We're happy to hear that Snorlax's son is safe and well. We also heard from Ken-P, one of our members in Japan, and he is okay.
Our Japanese distributor, Crypton, let us know that all their members and workers are fine.
Our partners SONY and Yamaha released statements that none of their employees have suffered significant injuries, however production and business may be disrupted for some time.
We hope the other members of our forum who are in Japan are safe and if any are reading this, please let us know how you are doing and if we can help.
Life can change in an instant and we are all vulnerable to what life can throw at us. It is inspiring how the Japanese people are dealing with this catastrophe which shows the strength and dignity of the human spirit.
Our thoughts, prayers and our hearts go out for the people of Japan and their country.
Ushahidi, a crowdsourcing mapping tool, has set up a local platform in Japan that allows people in the area affected by the earthquake to text the location of people who may be trapped: http://osmemo.wizu.jp/reports/view/14
Ways to Donate to victims of Japanese earthquake and tsunamis
The following organizations have information on their websites on how to donate.
My brother and his family recently lost their house and most of their possessions in Cyclone Yasi. They are coming to terms with that personal disaster, but the scale of this devastation is beyond belief.
Thank you for this post, Gary. I'm in a daze over the horrific nature of this earth changing event.
Quite literally earth changing. Apparently parts of the coast line moved as much as 8ft. I can not even begin to imagine the amount of stress, and the the amount of energy that must have been released when the stress became to much to move solid rock 8ft. At least japan is far more prepared for events like this than the devastation that occurs in other areas. It's actually quite remarkable feet of architecture and engendering that most of the damage came from the wave, and not the actual earthquake.
I sat in utter disbelief as I watched the horror from the pictures and video of the devastation.
I was laying in bed thinking of all the things I didn't see in the videos.
People who are alive and are having to see poor people that didn't make it, their bodies slammed against objects, the big ship that was crammed under a bridge (with people on it) sharks and other living creatures from the ocean laying alive on debris.
Just hard to imagine.
My heart aches and goes out for these people.
I find it quite interesting how different an actual tsunami is from what most people imagine. Most people (including hollywood) seem to picture it as a wave, like a HUGE version of the big rollers you see at the beach. In reality, it's much more like the surf coming up on to the beach, except on a much larger scale. I think the thing that surprised me the most is how long the wave is. A 20 foot tall wave doesn't sound all that big, but it just keeps coming, and coming, and coming. Does anyone know how long the wave actually was?
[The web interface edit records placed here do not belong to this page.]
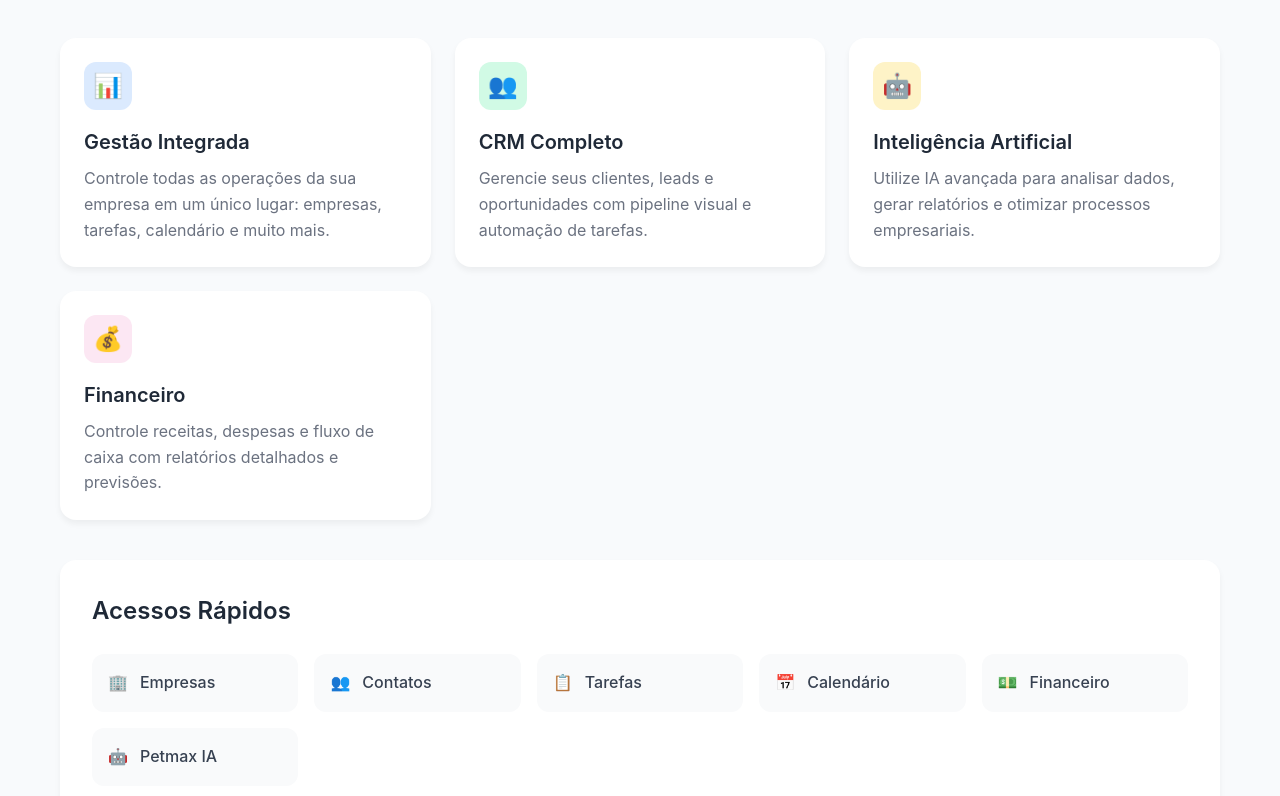
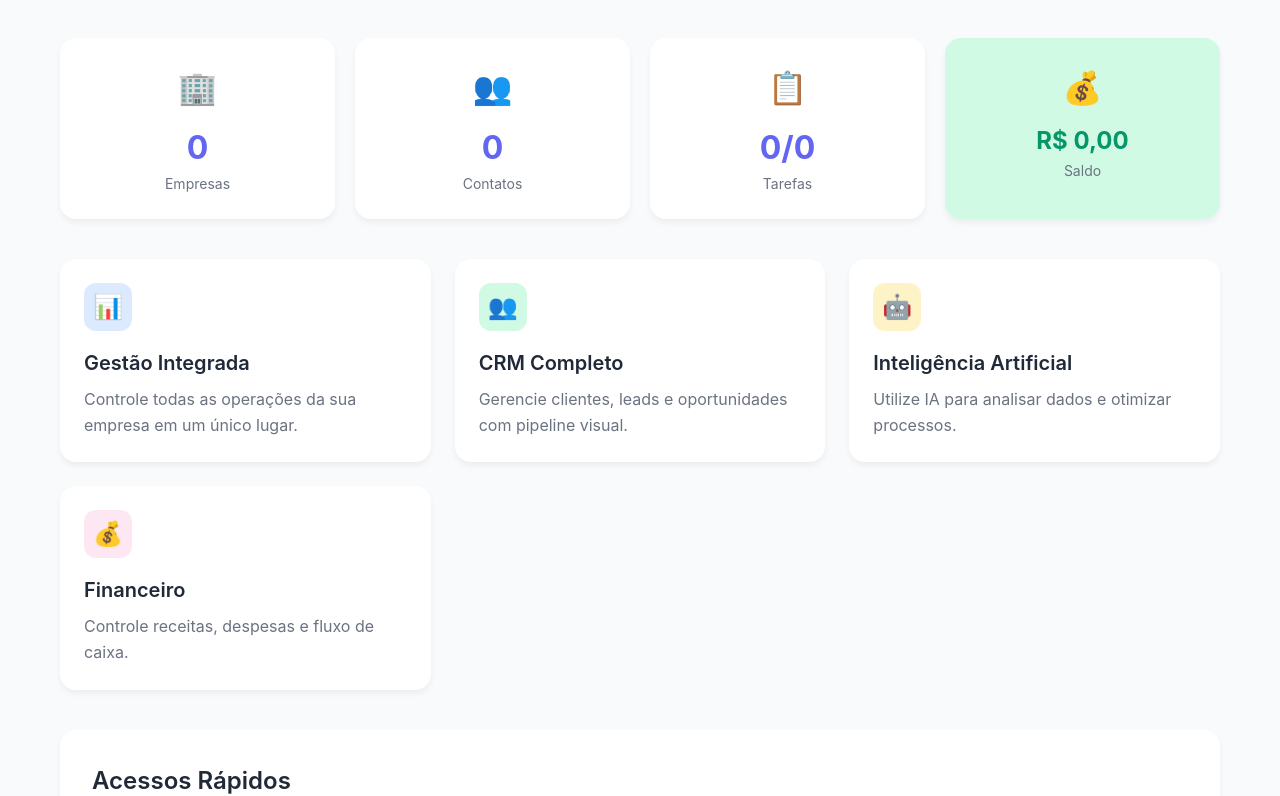
Before and after one commit to Studioneodev/wallstore, a React (Vite) app: page /home in a window 1280 px wide. Shown: the part 347-1143 px from the top of the page. Built offline with nearby package versions, Linux system fonts and the light colour scheme; no server answers; the database is empty.

Commit message:
feat: UserHomePage com dados reais do banco e links funcionais

```diff
--- a/src/pages/UserHomePage.jsx
+++ b/src/pages/UserHomePage.jsx
@@ -1,12 +1,65 @@
+import { useState, useEffect } from 'react'
 import { useAuth } from '../context/AuthContext'
 import { Link } from 'react-router-dom'
+import { supabase } from '../services/supabaseClient'
 
 export default function UserHomePage() {
   const { user, signOut, isAdmin } = useAuth()
+  const [stats, setStats] = useState({
+    companies: 0,
+    contacts: 0,
+    tasks: 0,
+    tarefasConcluidas: 0,
+    receitas: 0,
+    despesas: 0,
+    saldo: 0
+  })
+  const [loading, setLoading] = useState(true)
+
+  useEffect(() => {
+    fetchStats()
+  }, [])
+
+  const fetchStats = async () => {
+    try {
+      const [companies, contacts, tasks, receitas, despesas] = await Promise.all([
+        supabase.from('companies').select('id', { count: 'exact', head: true }),
+        supabase.from('contacts').select('id', { count: 'exact', head: true }),
+        supabase.from('tasks').select('id, status'),
+        supabase.from('receitas').select('amount, received'),
+        supabase.from('despesas').select('amount, paid')
+      ])
+
+      const tarefasConcluidas = tasks.data?.filter(t => t.status === 'concluida').length || 0
+      const totalReceitas = receitas.data?.filter(r => r.received).reduce((sum, r) => sum + parseFloat(r.amount || 0), 0) || 0
+      const totalDespesas = despesas.data?.filter(d => d.paid).reduce((sum, d) => sum + parseFloat(d.amount || 0), 0) || 0
+
+      setStats({
+        companies: companies.count || 0,
+        contacts: contacts.count || 0,
+        tasks: tasks.data?.length || 0,
+        tarefasConcluidas,
+        receitas: totalReceitas,
+        despesas: totalDespesas,
+        saldo: totalReceitas - totalDespesas
+      })
+    } catch (err) {
+      console.error('Erro ao buscar stats:', err)
+    } finally {
+      setLoading(false)
+    }
+  }
+
+  const formatCurrency = (value) => {
+    return new Intl.NumberFormat('pt-BR', {
+      style: 'currency',
+      currency: 'BRL'
+    }).format(value || 0)
+  }
 
   return (
     <div style={{ minHeight: '100vh', backgroundColor: '#f8fafc' }}>
-      {/* Header do usuário logado */}
+      {/* Header */}
       <header style={{ backgroundColor: 'white', boxShadow: '0 2px 4px rgba(0,0,0,0.08)', padding: '16px 0' }}>
         <div style={{ maxWidth: '1200px', margin: '0 auto', padding: '0 20px', display: 'flex', justifyContent: 'space-between', alignItems: 'center' }}>
           <div style={{ display: 'flex', alignItems: 'center', gap: '12px' }}>
@@ -32,7 +85,7 @@ export default function UserHomePage() {
       {/* Main Content */}
       <main style={{ maxWidth: '1200px', margin: '0 auto', padding: '40px 20px' }}>
 
-        {/* Banner de boas-vindas */}
+        {/* Banner */}
         <div style={{ background: 'linear-gradient(135deg, #6366f1 0%, #8b5cf6 100%)', borderRadius: '24px', padding: '48px', marginBottom: '40px', color: 'white' }}>
           <h1 style={{ fontSize: '2.5rem', marginBottom: '12px', fontWeight: 'bold' }}>
             Bem-vindo ao Petmax! 🐾
@@ -41,6 +94,32 @@ export default function UserHomePage() {
             Sua plataforma completa de gestão empresarial com ERP, CRM e Inteligência Artificial.
           </p>
         </div>
+
+        {/* Stats Cards */}
+        {!loading && (
+          <div style={{ display: 'grid', gridTemplateColumns: 'repeat(auto-fit, minmax(200px, 1fr))', gap: '20px', marginBottom: '40px' }}>
+          <div style={{ backgroundColor: 'white', borderRadius: '16px', padding: '24px', boxShadow: '0 4px 6px rgba(0,0,0,0.05)', textAlign: 'center' }}>
+            <div style={{ fontSize: '2rem', marginBottom: '8px' }}>🏢</div>
+            <div style={{ fontSize: '2rem', fontWeight: 'bold', color: '#6366f1' }}>{stats.companies}</div>
+            <div style={{ color: '#6b7280', fontSize: '0.875rem' }}>Empresas</div>
+          </div>
+          <div style={{ backgroundColor: 'white', borderRadius: '16px', padding: '24px', boxShadow: '0 4px 6px rgba(0,0,0,0.05)', textAlign: 'center' }}>
+            <div style={{ fontSize: '2rem', marginBottom: '8px' }}>👥</div>
+            <div style={{ fontSize: '2rem', fontWeight: 'bold', color: '#6366f1' }}>{stats.contacts}</div>
+            <div style={{ color: '#6b7280', fontSize: '0.875rem' }}>Contatos</div>
+          </div>
+          <div style={{ backgroundColor: 'white', borderRadius: '16px', padding: '24px', boxShadow: '0 4px 6px rgba(0,0,0,0.05)', textAlign: 'center' }}>
+            <div style={{ fontSize: '2rem', marginBottom: '8px' }}>📋</div>
+            <div style={{ fontSize: '2rem', fontWeight: 'bold', color: '#6366f1' }}>{stats.tarefasConcluidas}/{stats.tasks}</div>
+            <div style={{ color: '#6b7280', fontSize: '0.875rem' }}>Tarefas</div>
+          </div>
+          <div style={{ backgroundColor: stats.saldo >= 0 ? '#d1fae5' : '#fee2e2', borderRadius: '16px', padding: '24px', boxShadow: '0 4px 6px rgba(0,0,0,0.05)', textAlign: 'center' }}>
+            <div style={{ fontSize: '2rem', marginBottom: '8px' }}>💰</div>
+            <div style={{ fontSize: '1.5rem', fontWeight: 'bold', color: stats.saldo >= 0 ? '#059669' : '#dc2626' }}>{formatCurrency(stats.saldo)}</div>
+            <div style={{ color: '#6b7280', fontSize: '0.875rem' }}>Saldo</div>
+          </div>
+        </div>
+        )}
 
         {/* Cards de funcionalidades */}
         <div style={{ display: 'grid', gridTemplateColumns: 'repeat(auto-fit, minmax(280px, 1fr))', gap: '24px', marginBottom: '40px' }}>
@@ -52,7 +131,7 @@ export default function UserHomePage() {
             </div>
             <h3 style={{ fontSize: '1.25rem', fontWeight: '600', marginBottom: '8px', color: '#1f2937' }}>Gestão Integrada</h3>
             <p style={{ color: '#6b7280', lineHeight: '1.6' }}>
-              Controle todas as operações da sua empresa em um único lugar: empresas, tarefas, calendário e muito mais.
+              Controle todas as operações da sua empresa em um único lugar.
             </p>
           </div>
 
@@ -63,7 +142,7 @@ export default function UserHomePage() {
             </div>
             <h3 style={{ fontSize: '1.25rem', fontWeight: '600', marginBottom: '8px', color: '#1f2937' }}>CRM Completo</h3>
             <p style={{ color: '#6b7280', lineHeight: '1.6' }}>
-              Gerencie seus clientes, leads e oportunidades com pipeline visual e automação de tarefas.
+              Gerencie clientes, leads e oportunidades com pipeline visual.
             </p>
           </div>
 
@@ -74,7 +153,7 @@ export default function UserHomePage() {
             </div>
             <h3 style={{ fontSize: '1.25rem', fontWeight: '600', marginBottom: '8px', color: '#1f2937' }}>Inteligência Artificial</h3>
             <p style={{ color: '#6b7280', lineHeight: '1.6' }}>
-              Utilize IA avançada para analisar dados, gerar relatórios e otimizar processos empresariais.
+              Utilize IA para analisar dados e otimizar processos.
             </p>
           </div>
 
@@ -85,7 +164,7 @@ export default function UserHomePage() {
             </div>
             <h3 style={{ fontSize: '1.25rem', fontWeight: '600', marginBottom: '8px', color: '#1f2937' }}>Financeiro</h3>
             <p style={{ color: '#6b7280', lineHeight: '1.6' }}>
-              Controle receitas, despesas e fluxo de caixa com relatórios detalhados e previsões.
+              Controle receitas, despesas e fluxo de caixa.
             </p>
           </div>
         </div>
@@ -95,29 +174,29 @@ export default function UserHomePage() {
           <h2 style={{ fontSize: '1.5rem', fontWeight: '600', marginBottom: '24px', color: '#1f2937' }}>
             Acessos Rápidos
           </h2>
-          <div style={{ display: 'grid', gridTemplateColumns: 'repeat(auto-fit, minmax(200px, 1fr))', gap: '16px' }}>
-            <Link to="/login" style={{ display: 'flex', alignItems: 'center', gap: '12px', padding: '16px', backgroundColor: '#f9fafb', borderRadius: '12px', textDecoration: 'none', color: '#374151' }}>
-              <span>🏢</span>
+          <div style={{ display: 'grid', gridTemplateColumns: 'repeat(auto-fit, minmax(180px, 1fr))', gap: '16px' }}>
+            <Link to={isAdmin ? "/admin/empresas" : "#"} style={{ display: 'flex', alignItems: 'center', gap: '12px', padding: '16px', backgroundColor: '#f9fafb', borderRadius: '12px', textDecoration: 'none', color: '#374151', flexDirection: 'column', textAlign: 'center' }}>
+              <span style={{ fontSize: '1.5rem' }}>🏢</span>
               <span style={{ fontWeight: '500' }}>Empresas</span>
             </Link>
-            <Link to="/login" style={{ display: 'flex', alignItems: 'center', gap: '12px', padding: '16px', backgroundColor: '#f9fafb', borderRadius: '12px', textDecoration: 'none', color: '#374151' }}>
-              <span>👥</span>
+            <Link to={isAdmin ? "/admin/contatos" : "#"} style={{ display: 'flex', alignItems: 'center', gap: '12px', padding: '16px', backgroundColor: '#f9fafb', borderRadius: '12px', textDecoration: 'none', color: '#374151', flexDirection: 'column', textAlign: 'center' }}>
+              <span style={{ fontSize: '1.5rem' }}>👥</span>
               <span style={{ fontWeight: '500' }}>Contatos</span>
             </Link>
-            <Link to="/login" style={{ display: 'flex', alignItems: 'center', gap: '12px', padding: '16px', backgroundColor: '#f9fafb', borderRadius: '12px', textDecoration: 'none', color: '#374151' }}>
-              <span>📋</span>
+            <Link to={isAdmin ? "/admin/tarefas" : "#"} style={{ display: 'flex', alignItems: 'center', gap: '12px', padding: '16px', backgroundColor: '#f9fafb', borderRadius: '12px', textDecoration: 'none', color: '#374151', flexDirection: 'column', textAlign: 'center' }}>
+              <span style={{ fontSize: '1.5rem' }}>📋</span>
               <span style={{ fontWeight: '500' }}>Tarefas</span>
             </Link>
-            <Link to="/login" style={{ display: 'flex', alignItems: 'center', gap: '12px', padding: '16px', backgroundColor: '#f9fafb', borderRadius: '12px', textDecoration: 'none', color: '#374151' }}>
-              <span>📅</span>
+            <Link to={isAdmin ? "/admin/calendario" : "#"} style={{ display: 'flex', alignItems: 'center', gap: '12px', padding: '16px', backgroundColor: '#f9fafb', borderRadius: '12px', textDecoration: 'none', color: '#374151', flexDirection: 'column', textAlign: 'center' }}>
+              <span style={{ fontSize: '1.5rem' }}>📅</span>
               <span style={{ fontWeight: '500' }}>Calendário</span>
             </Link>
-            <Link to="/login" style={{ display: 'flex', alignItems: 'center', gap: '12px', padding: '16px', backgroundColor: '#f9fafb', borderRadius: '12px', textDecoration: 'none', color: '#374151' }}>
-              <span>💵</span>
+            <Link to={isAdmin ? "/admin/financeiro" : "#"} style={{ display: 'flex', alignItems: 'center', gap: '12px', padding: '16px', backgroundColor: '#f9fafb', borderRadius: '12px', textDecoration: 'none', color: '#374151', flexDirection: 'column', textAlign: 'center' }}>
+              <span style={{ fontSize: '1.5rem' }}>💵</span>
               <span style={{ fontWeight: '500' }}>Financeiro</span>
             </Link>
-            <Link to="/login" style={{ display: 'flex', alignItems: 'center', gap: '12px', padding: '16px', backgroundColor: '#f9fafb', borderRadius: '12px', textDecoration: 'none', color: '#374151' }}>
-              <span>🤖</span>
+            <Link to={isAdmin ? "/admin/petmax-ia" : "#"} style={{ display: 'flex', alignItems: 'center', gap: '12px', padding: '16px', backgroundColor: '#f9fafb', borderRadius: '12px', textDecoration: 'none', color: '#374151', flexDirection: 'column', textAlign: 'center' }}>
+              <span style={{ fontSize: '1.5rem' }}>🤖</span>
               <span style={{ fontWeight: '500' }}>Petmax IA</span>
             </Link>
           </div>
```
I remember from oceanography that they're typically a few miles or so, but that's in the open ocean, and I believe it changes once it reaches land. Not that any of this makes it less tragic, but it is quite fascinating from a scientific point of view. (I was originally going to be a science major before switching to music)